▸ **Activity**
Leaving out the pictures, reproduce each record exactly and in full.

[Change detection data]
*** Begin section ***

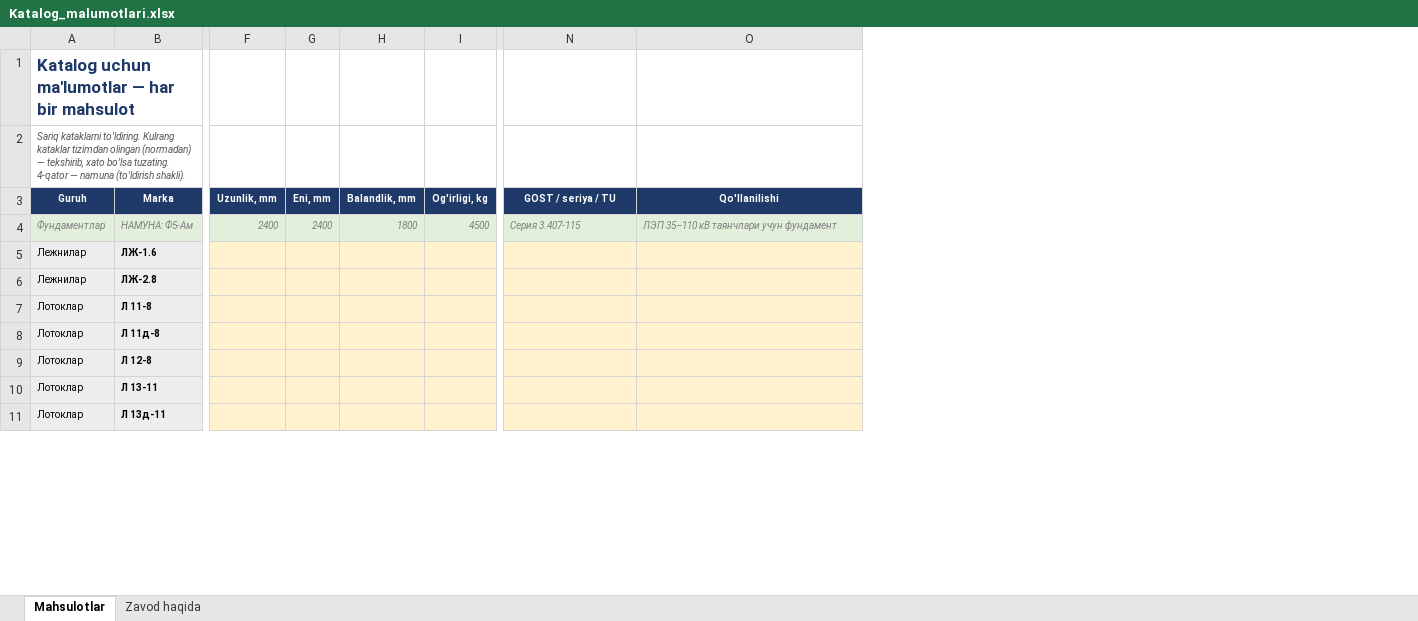
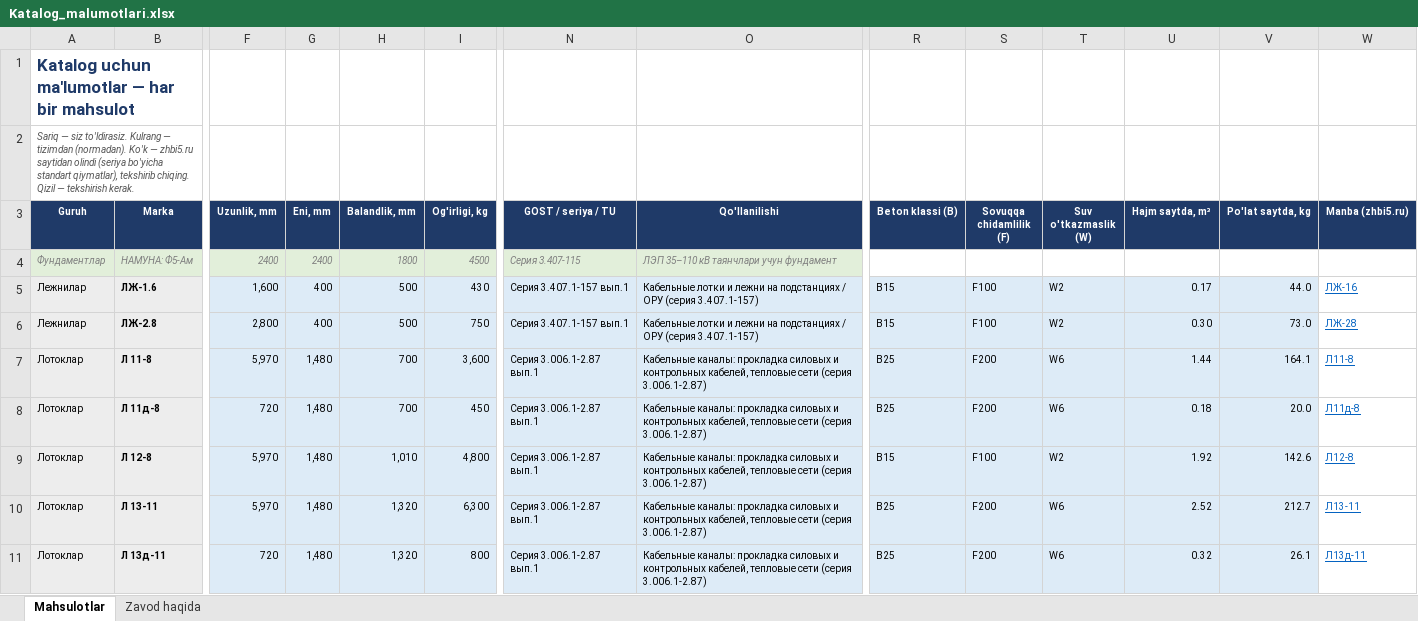
Before and after one commit to Samandar-Xudoynazarov/Pto, an Excel workbook: Claude outputs/Katalog_malumotlari.xlsx, sheet Mahsulotlar, drawn as a sheet; only a part is shown, gaps mark what is left out; values as stored, in another font and other column widths than the file's, no borders; the diff covers the shown part only; the diff names each change by its address in the sheet, - before the commit and + after, or states it on an @@ line.

```diff
--- a/Claude outputs/Katalog_malumotlari.xlsx (sheet Mahsulotlar)
+++ b/Claude outputs/Katalog_malumotlari.xlsx (sheet Mahsulotlar)
+column R (Beton klassi (B)), rows 5-11: B15 | B15 | B25 | B25 | B15 | B25 | B25
+column S (Sovuqqa chidamlilik (F)), rows 5-11: F100 | F100 | F200 | F200 | F100 | F200 | F200
+column T (Suv o'tkazmaslik (W)), rows 5-11: W2 | W2 | W6 | W6 | W2 | W6 | W6
+column U (Hajm saytda, m³), rows 5-11: 0.17 | 0.30 | 1.44 | 0.18 | 1.92 | 2.52 | 0.32
+column V (Po'lat saytda, kg), rows 5-11: 44.0 | 73.0 | 164.1 | 20.0 | 142.6 | 212.7 | 26.1
+column W (Manba (zhbi5.ru)), rows 5-11: ЛЖ-16 | ЛЖ-28 | Л11-8 | Л11д-8 | Л12-8 | Л13-11 | Л13д-11
-A2 (Guruh): Sariq kataklarni to'ldiring. Kulrang kataklar tizimdan olingan (normadan) — tekshirib, xato bo'lsa tuzating. 4-qator — namuna (to'ldirish shakli).
+A2 (Guruh): Sariq — siz to'ldirasiz. Kulrang — tizimdan (normadan). Ko'k — zhbi5.ru saytidan olindi (seriya bo'yicha standart qiymatlar), tekshirib chiqing. Qizil — tekshirish kerak.
-F5 (Uzunlik, mm): (empty)
+F5 (Uzunlik, mm): 1,600
-F5:I11 fill: #FFF2CC
+F5:I11 fill: #DDEBF7
-G5:G6 (Eni, mm): (empty)
+G5:G6 (Eni, mm): 400
-H5:H6 (Balandlik, mm): (empty)
+H5:H6 (Balandlik, mm): 500
-I5 (Og'irligi, kg): (empty)
+I5 (Og'irligi, kg): 430
-N5:N6 (GOST / seriya / TU): (empty)
+N5:N6 (GOST / seriya / TU): Серия 3.407.1-157 вып.1
-N5:O11 fill: #FFF2CC
+N5:O11 fill: #DDEBF7
-O5:O6 (Qo'llanilishi): (empty)
+O5:O6 (Qo'llanilishi): Кабельные лотки и лежни на подстанциях / ОРУ (серия 3.407.1-157)
-F6 (Uzunlik, mm): (empty)
+F6 (Uzunlik, mm): 2,800
-I6 (Og'irligi, kg): (empty)
+I6 (Og'irligi, kg): 750
-F7 (Uzunlik, mm): (empty)
+F7 (Uzunlik, mm): 5,970
-G7:G11 (Eni, mm): (empty)
+G7:G11 (Eni, mm): 1,480
-H7:H8 (Balandlik, mm): (empty)
+H7:H8 (Balandlik, mm): 700
-I7 (Og'irligi, kg): (empty)
+I7 (Og'irligi, kg): 3,600
-N7:N11 (GOST / seriya / TU): (empty)
+N7:N11 (GOST / seriya / TU): Серия 3.006.1-2.87 вып.1
-O7:O11 (Qo'llanilishi): (empty)
+O7:O11 (Qo'llanilishi): Кабельные каналы: прокладка силовых и контрольных кабелей, тепловые сети (серия 3.006.1-2.87)
-F8 (Uzunlik, mm): (empty)
+F8 (Uzunlik, mm): 720
-I8 (Og'irligi, kg): (empty)
+I8 (Og'irligi, kg): 450
-F9:F10 (Uzunlik, mm): (empty)
+F9:F10 (Uzunlik, mm): 5,970
-H9 (Balandlik, mm): (empty)
+H9 (Balandlik, mm): 1,010
-I9 (Og'irligi, kg): (empty)
+I9 (Og'irligi, kg): 4,800
-H10:H11 (Balandlik, mm): (empty)
+H10:H11 (Balandlik, mm): 1,320
-I10 (Og'irligi, kg): (empty)
+I10 (Og'irligi, kg): 6,300
-F11 (Uzunlik, mm): (empty)
+F11 (Uzunlik, mm): 720
-I11 (Og'irligi, kg): (empty)
+I11 (Og'irligi, kg): 800
```
Also changed, not shown: 1 added column, 259 edited cells and cell formats elsewhere in this sheet, 15 other files.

*** End section ***

▸ **Solution for this task**
Before and after one commit to Samandar-Xudoynazarov/Pto, an Excel workbook: Claude outputs/Katalog_malumotlari.xlsx, sheet Mahsulotlar, drawn as a sheet; only a part is shown, gaps mark what is left out; values as stored, in another font and other column widths than the file's, no borders; the diff covers the shown part only; the diff names each change by its address in the sheet, - before the commit and + after, or states it on an @@ line.

```diff
--- a/Claude outputs/Katalog_malumotlari.xlsx (sheet Mahsulotlar)
+++ b/Claude outputs/Katalog_malumotlari.xlsx (sheet Mahsulotlar)
+column R (Beton klassi (B)), rows 5-11: B15 | B15 | B25 | B25 | B15 | B25 | B25
+column S (Sovuqqa chidamlilik (F)), rows 5-11: F100 | F100 | F200 | F200 | F100 | F200 | F200
+column T (Suv o'tkazmaslik (W)), rows 5-11: W2 | W2 | W6 | W6 | W2 | W6 | W6
+column U (Hajm saytda, m³), rows 5-11: 0.17 | 0.30 | 1.44 | 0.18 | 1.92 | 2.52 | 0.32
+column V (Po'lat saytda, kg), rows 5-11: 44.0 | 73.0 | 164.1 | 20.0 | 142.6 | 212.7 | 26.1
+column W (Manba (zhbi5.ru)), rows 5-11: ЛЖ-16 | ЛЖ-28 | Л11-8 | Л11д-8 | Л12-8 | Л13-11 | Л13д-11
-A2 (Guruh): Sariq kataklarni to'ldiring. Kulrang kataklar tizimdan olingan (normadan) — tekshirib, xato bo'lsa tuzating. 4-qator — namuna (to'ldirish shakli).
+A2 (Guruh): Sariq — siz to'ldirasiz. Kulrang — tizimdan (normadan). Ko'k — zhbi5.ru saytidan olindi (seriya bo'yicha standart qiymatlar), tekshirib chiqing. Qizil — tekshirish kerak.
-F5 (Uzunlik, mm): (empty)
+F5 (Uzunlik, mm): 1,600
-F5:I11 fill: #FFF2CC
+F5:I11 fill: #DDEBF7
-G5:G6 (Eni, mm): (empty)
+G5:G6 (Eni, mm): 400
-H5:H6 (Balandlik, mm): (empty)
+H5:H6 (Balandlik, mm): 500
-I5 (Og'irligi, kg): (empty)
+I5 (Og'irligi, kg): 430
-N5:N6 (GOST / seriya / TU): (empty)
+N5:N6 (GOST / seriya / TU): Серия 3.407.1-157 вып.1
-N5:O11 fill: #FFF2CC
+N5:O11 fill: #DDEBF7
-O5:O6 (Qo'llanilishi): (empty)
+O5:O6 (Qo'llanilishi): Кабельные лотки и лежни на подстанциях / ОРУ (серия 3.407.1-157)
-F6 (Uzunlik, mm): (empty)
+F6 (Uzunlik, mm): 2,800
-I6 (Og'irligi, kg): (empty)
+I6 (Og'irligi, kg): 750
-F7 (Uzunlik, mm): (empty)
+F7 (Uzunlik, mm): 5,970
-G7:G11 (Eni, mm): (empty)
+G7:G11 (Eni, mm): 1,480
-H7:H8 (Balandlik, mm): (empty)
+H7:H8 (Balandlik, mm): 700
-I7 (Og'irligi, kg): (empty)
+I7 (Og'irligi, kg): 3,600
-N7:N11 (GOST / seriya / TU): (empty)
+N7:N11 (GOST / seriya / TU): Серия 3.006.1-2.87 вып.1
-O7:O11 (Qo'llanilishi): (empty)
+O7:O11 (Qo'llanilishi): Кабельные каналы: прокладка силовых и контрольных кабелей, тепловые сети (серия 3.006.1-2.87)
-F8 (Uzunlik, mm): (empty)
+F8 (Uzunlik, mm): 720
-I8 (Og'irligi, kg): (empty)
+I8 (Og'irligi, kg): 450
-F9:F10 (Uzunlik, mm): (empty)
+F9:F10 (Uzunlik, mm): 5,970
-H9 (Balandlik, mm): (empty)
+H9 (Balandlik, mm): 1,010
-I9 (Og'irligi, kg): (empty)
+I9 (Og'irligi, kg): 4,800
-H10:H11 (Balandlik, mm): (empty)
+H10:H11 (Balandlik, mm): 1,320
-I10 (Og'irligi, kg): (empty)
+I10 (Og'irligi, kg): 6,300
-F11 (Uzunlik, mm): (empty)
+F11 (Uzunlik, mm): 720
-I11 (Og'irligi, kg): (empty)
+I11 (Og'irligi, kg): 800
```
Also changed, not shown: 1 added column, 259 edited cells and cell formats elsewhere in this sheet, 15 other files.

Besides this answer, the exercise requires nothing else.